# Justifying that Standard Entropy of a Reaction is a Constant of Temperature

One of the parts in a question I'm trying to solve for an assignment goes like this:

A key issue in the Hydrogen Economy is Hydrogen Storage. This can be restored if a substance $$X$$ can bind to $$H_2$$. The binding should be strong enough so that $$XH_2$$ is a liquid or solid. Necessarily, $$X$$ must also be a liquid or solid. Consider the chemical reaction at constant pressure:

$$X(l) + H_2(g) \rightarrow XH_2 (l)$$

Write a relation between $$\Delta G^{\circ}(T)$$ and $$\Delta S^{\circ}$$ for this reaction. Take $$\Delta S^{\circ}(T)$$ to be a constant of temperature, equal to $$-85 kJ/mol$$. Justify this approximation.

(and then there are more parts)

I know how to write the relation ($$\Delta G^{\circ}(T)$$ = $$\Delta H^{\circ}(T)$$ - T$$\Delta S^{\circ}$$ since $$S$$ is constant), but how do I justify the approximation?

I'm confused, because the value given seems to be the one given by Trouton's rule - but if you use Trouton's rule, then entropy of $$X$$ and $$XH_2$$ are both approximately equal, so $$\Delta S^{\circ}(T) \approx -S_{H_2}$$. But entropy of $$H_2$$, being a gas, would massively change with temperature, and would definitely not be $$-85 kJ/mol.$$

Does that mean the approximation is wrong, or am I thinking in the wrong direction?

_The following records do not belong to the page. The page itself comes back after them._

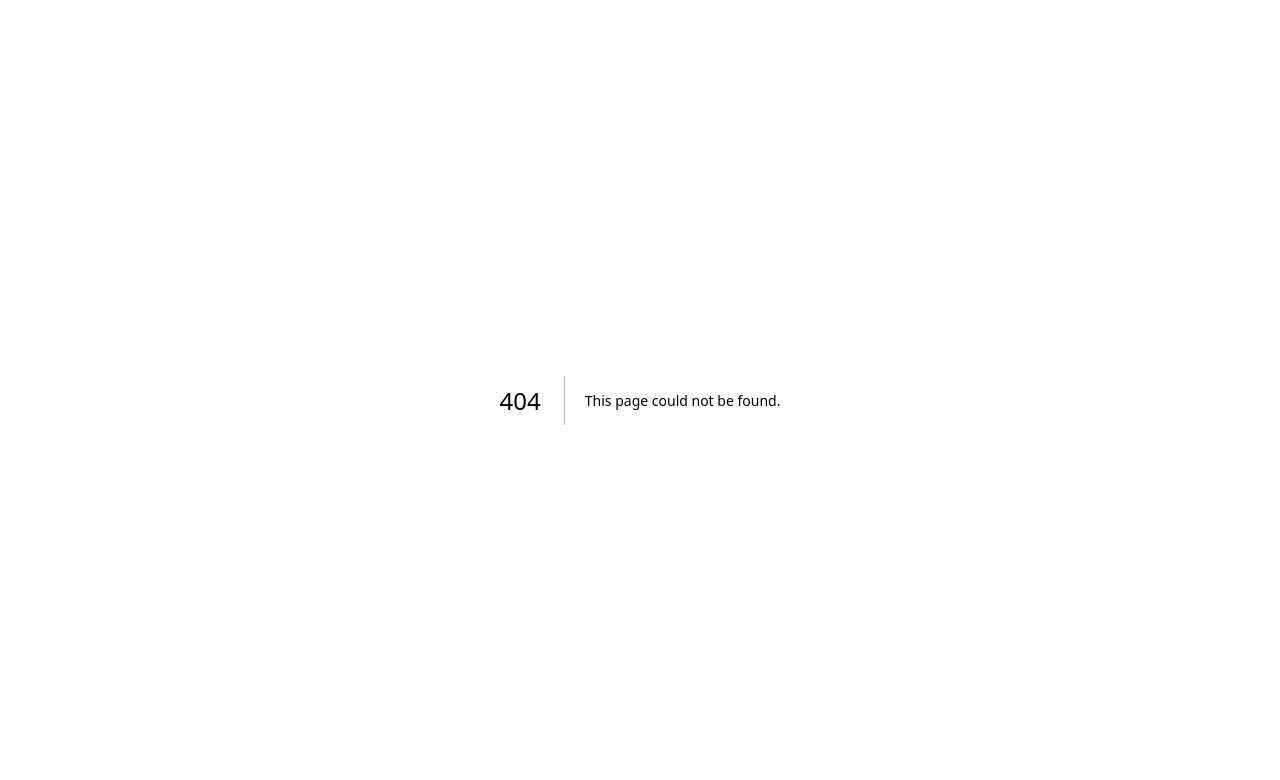
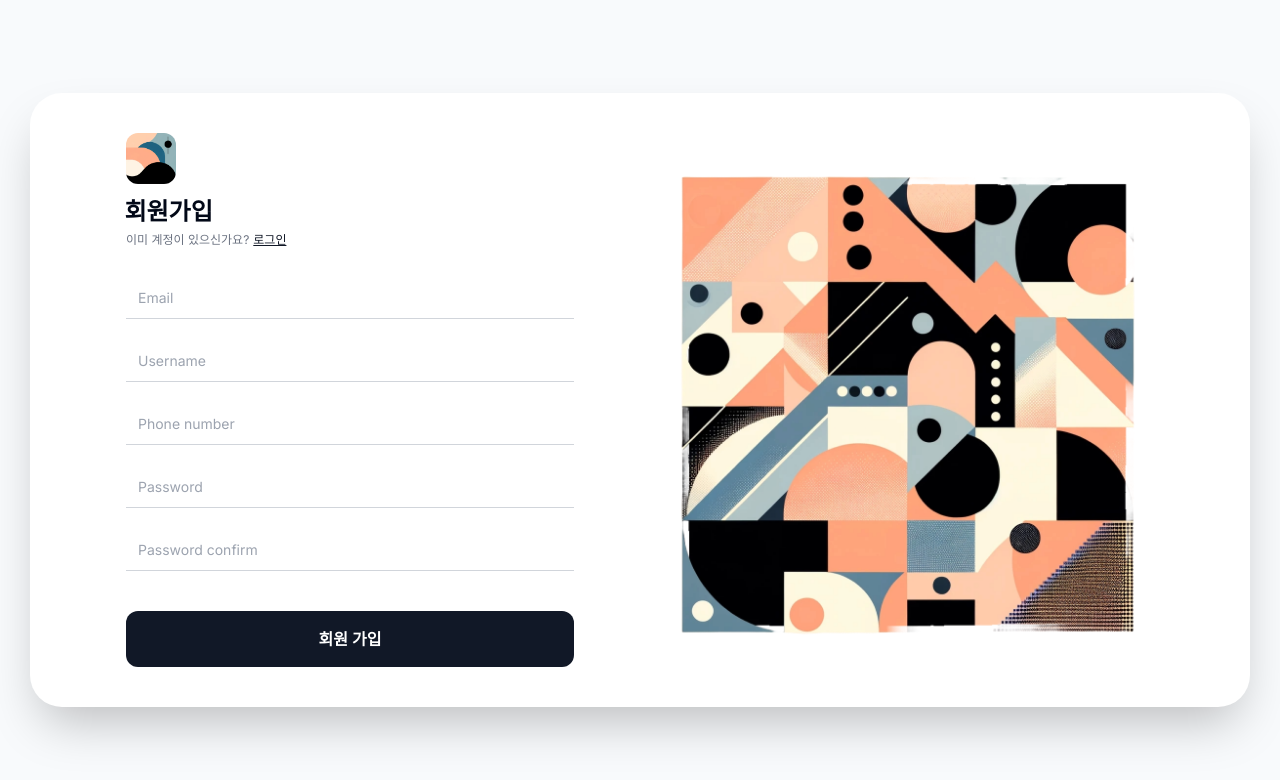
Before and after one commit to touch-flow-team/touch-flow, a Next.js app in the folder frontend/: page /auth/signup in a window 1280 px wide. Before the commit this address had no page. Shown: the top 780 px of the page. Built offline with nearby package versions, Linux system fonts and the light colour scheme.

Commit message:
[Feat](Auth) Auth 관련페이지 유효성 검사 및 ui 구현

```diff
--- /dev/null
+++ b/frontend/app/auth/signin/page.tsx
@@ -0,0 +1,25 @@
+import AuthForm from "@/components/auth/AuthForm";
+import Image from "next/image";
+import Link from "next/link";
+
+export default function SigninPage() {
+    return (
+
+        <div className=" bg-slate-50 h-screen items-center flex justify-center">
+            <main className="bg-white flex items-center rounded-[2rem] py-10 px-24 shadow-2xl">
+                <section className="w-[28rem]">
+                    <Image src="/logo.png" className=" rounded-xl" alt="Logo" width={50} height={50} />
+                    <div className="mt-3">
+                        <h2 className=" text-2xl font-semibold -ml-[0.1rem]">로그인</h2>
+                        <p className="pt-1 text-xs text-gray-500">아직 계정이 없나요?<Link className="underline text-gray-900 p-1" href={"signup"}>회원가입</Link></p>
+                    </div>
+                    <div className="mt-10">
+                        <AuthForm isSignup={false} />
+                    </div>
+                </section>
+                <Image src="/auth/auth_bg.png" alt="Description" className="max-h-[500px] ml-20" width={500} height={300} />
+            </main>
+        </div>
+
+    )
+}
--- /dev/null
+++ b/frontend/app/auth/signup/page.tsx
@@ -0,0 +1,25 @@
+import AuthForm from "@/components/auth/AuthForm";
+import Image from "next/image";
+import Link from "next/link";
+
+export default function SigninPage() {
+    return (
+
+        <div className=" bg-slate-50 h-screen items-center flex justify-center">
+            <main className="bg-white flex items-center rounded-[2rem] py-10 px-24 shadow-2xl">
+                <section className="w-[28rem]">
+                    <Image src="/logo.png" className=" rounded-xl" alt="Logo" width={50} height={50} />
+                    <div className="mt-3">
+                        <h2 className=" text-2xl font-semibold -ml-[0.1rem]">회원가입</h2>
+                        <p className="pt-1 text-xs text-gray-500">이미 계정이 있으신가요?<Link className="underline text-gray-900 p-1" href={"signin"}>로그인</Link></p>
+                    </div>
+                    <div className="mt-10">
+                        <AuthForm isSignup={true} />
+                    </div>
+                </section>
+                <Image src="/auth/auth_bg.png" alt="Description" className="max-h-[500px] ml-20" width={500} height={300} />
+            </main>
+        </div>
+
+    )
+}
--- /dev/null
+++ b/frontend/components/auth/AuthForm.tsx
@@ -0,0 +1,97 @@
+
+"use client";
+import { zodResolver } from "@hookform/resolvers/zod";
+import { AiOutlineLoading3Quarters } from "react-icons/ai";
+import { SigninFormData, SignupFormData, signinSchema, signupSchema } from "@/lib/zodSchema";
+import { useForm } from 'react-hook-form';
+import { AuthInput } from "./AuthInput";
+
+
+interface AuthFormProps {
+    isSignup: boolean;
+}
+export default function AuthForm({ isSignup }: AuthFormProps) {
+    const { handleSubmit, register, formState: { errors, isSubmitting }, } = useForm<SignupFormData | SigninFormData>({
+        mode: "onChange",
+        resolver: zodResolver(isSignup ? signupSchema : signinSchema),
+    });
+    async function onSubmit(data: SignupFormData | SigninFormData) {
+        console.log(isSubmitting); // 로딩 핸들러
+        console.log(data); // Form 데이터
+        console.log(errors); // 에러검증
+    }
+
+    return (
+        <form
+            action=""
+            method="POST"
+            onSubmit={handleSubmit(onSubmit)}
+        >
+            <AuthInput
+                id="email"
+                label="Email"
+                type="text"
+                register={register}
+                errors={errors}
+                required
+            />
+
+            {isSignup && (
+                <>
+                    <AuthInput
+                        id="username"
+                        label="Username"
+                        type="text"
+                        register={register}
+                        required={true}
+                        errors={errors}
+                    />
+                    <AuthInput
+                        id="phone_number"
+                        label="Phone number"
+                        type="phone"
+                        register={register}
+                        required={true}
+                        errors={errors}
+                    />
+                </>
+            )}
+
+            <AuthInput
+                id="password"
+                label="Password"
+                type="password"
+                register={register}
+                required={true}
+                errors={errors}
+            />
+            {isSignup && (
+                <>
+                    <AuthInput
+                        id="passwordConfirm"
+                        label="Password confirm"
+                        type="password"
+                        register={register}
+                        required={true}
+                        errors={errors}
+                    />
+                </>
+
+            )}
+            {/* Submit Button */}
+            <button
+                type="submit"
+                // disabled={!isDirty || !isValid || isSubmitting}
+                className="mt-10 block w-full cursor-pointer rounded-xl bg-gray-900 px-4 py-4 text-center font-semibold text-white hover:bg-main focus:outline-none focus:ring focus:ring-main focus:ring-opacity-80 focus:ring-offset-2 disabled:opacity-70"
+            >
+                {isSubmitting ? (
+                    <div role="status" className=" text-center">
+                        <AiOutlineLoading3Quarters className="animate-spin" />
+                    </div>
+                ) : (
+                    isSignup ? ("회원 가입") : ("로그인")
+                )}
+            </button>
+        </form>
+    );
+}
--- /dev/null
+++ b/frontend/components/auth/AuthInput.tsx
@@ -0,0 +1,72 @@
+"use client"
+import { UseFormRegister } from 'react-hook-form';
+import { SignupFormData, SigninFormData } from "@/lib/zodSchema";
+import { ChangeEvent, useState } from 'react';
+
+type AuthInputFieldProps = {
+    id: keyof SignupFormData | keyof SigninFormData;
+    label: string;
+    type: string;
+    register: UseFormRegister<SignupFormData | SigninFormData>;
+    required?: boolean;
+    errors: {
+        [key: string]: {
+            message?: string;
+        };
+    };
+    placeholder?: string;
+};
+
+export function AuthInput({
+    id,
+    label,
+    type,
+    register,
+    required = false,
+    errors,
+    placeholder = ""
+}: AuthInputFieldProps) {
+
+    const [inputValue, setInputValue] = useState("");
+
+    const handlePhoneInput = (event: ChangeEvent<HTMLInputElement>) => {
+        let value = event.target.value.replace(/\D/g, ''); // 숫자가 아닌 문자 제거
+        if (value.length > 3 && value.length <= 7) {
+            value = value.replace(/^(\d{3})(\d+)/, '$1-$2');
+        } else if (value.length > 7) {
+            value = value.replace(/^(\d{3})(\d{4})(\d+)/, '$1-$2-$3');
+        }
+        setInputValue(value);
+    };
+
+    return (
+        <>
+            <div className="relative mt-8">
+                <input
+                    {...register(id, { required })}
+                    id={id}
+                    name={id}
+                    type={type}
+                    maxLength={type === 'phone' ? 13 : undefined}
+                    value={type === 'phone' ? inputValue : undefined}
+                    onChange={type === 'phone' ? handlePhoneInput : undefined}
+                    className="peer text-sm font-semibold h-7 pb-2 w-full border-b pl-4 border-gray-300 text-gray-600 placeholder-transparent focus:border-main focus:outline-none"
+                    placeholder={placeholder}
+                    autoComplete="off"
+                />
+                {errors[id] && (
+                    <p className="text-main text-sm pl-4 mt-1">
+                        {errors[id].message}
+                    </p>
+                )}
+
+                <label
+                    htmlFor={id}
+                    className="absolute -top-5 left-3 text-sm text-gray-400 transition-all peer-placeholder-shown:top-0 peer-placeholder-shown:text-sm peer-placeholder-shown:text-gray-400 peer-focus:-top-5 peer-focus:text-sm peer-focus:text-gray-400"
+                >
+                    {label}
+                </label>
+            </div>
+        </>
+    );
+}
--- /dev/null
+++ b/frontend/lib/zodSchema.ts
@@ -0,0 +1,32 @@
+import z from 'zod';
+
+export const signupSchema = z
+  .object({
+    email: z.string().email({ message: '알맞지 않은 형식에 이메일 입니다.' }),
+    username: z.string().min(4, { message: '유저이름은 최소 4글자 이상이여합니다' }),
+    phone_number: z
+      .string()
+      .max(13)
+      .refine((value) => /^\d{3}-\d{4}-\d{4}$/g.test(value), {
+        message: '올바르지 않은 형식입니다 (ex: 010-1234-5678).',
+      }),
+    password: z.string().min(8, { message: '최소 8글자 이상이여야 합니다.' }),
+    passwordConfirm: z.string().min(8, { message: '최소 8글자 이상이여야 합니다.' }),
+  })
+  .superRefine(({ passwordConfirm, password }, ctx) => {
+    if (passwordConfirm !== password) {
+      ctx.addIssue({
+        code: z.ZodIssueCode.custom,
+        message: '패스워드가 같지 않습니다.',
+        path: ['passwordConfirm'],
+      });
+    }
+  });
+
+export const signinSchema = z.object({
+  email: z.string().email({ message: '알맞지 않은 형식에 이메일 입니다.' }),
+  password: z.string().min(8, { message: '최소 8글자 이상이여야 합니다.' }),
+});
+
+export type SignupFormData = z.infer<typeof signupSchema>;
+export type SigninFormData = z.infer<typeof signinSchema>;
--- a/frontend/package.json
+++ b/frontend/package.json
@@ -9,6 +9,8 @@
     "lint": "next lint"
   },
   "dependencies": {
+    "@hookform/error-message": "^2.0.1",
+    "@hookform/resolvers": "^3.3.4",
     "@radix-ui/react-dialog": "^1.0.5",
     "@radix-ui/react-select": "^2.0.0",
     "@radix-ui/react-slot": "^1.0.2",
@@ -20,6 +22,7 @@
     "next": "14.1.0",
     "react": "^18",
     "react-dom": "^18",
+    "react-hook-form": "^7.50.1",
     "react-icons": "^5.0.1",
     "recharts": "^2.12.0",
     "tailwind-merge": "^2.2.1",
```
Also changed, not shown: frontend/public/auth/auth_bg.png (added), 1 other file (tests, documents, lock files or other folders).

• Entropy must have unit J/K, respectively molar entropy J/K/mol. Additionally, respective Delta S and delta H are either both functions of T, either considered both constant, as they are linked by the difference of heat capacity of reactants and products. Commented Nov 11, 2023 at 13:17
• Further parts of the question require calculation of delta H at different temperatures, so they don't expect us to take that as a constant. How, then, do I justify the constant delta S? Commented Nov 11, 2023 at 13:32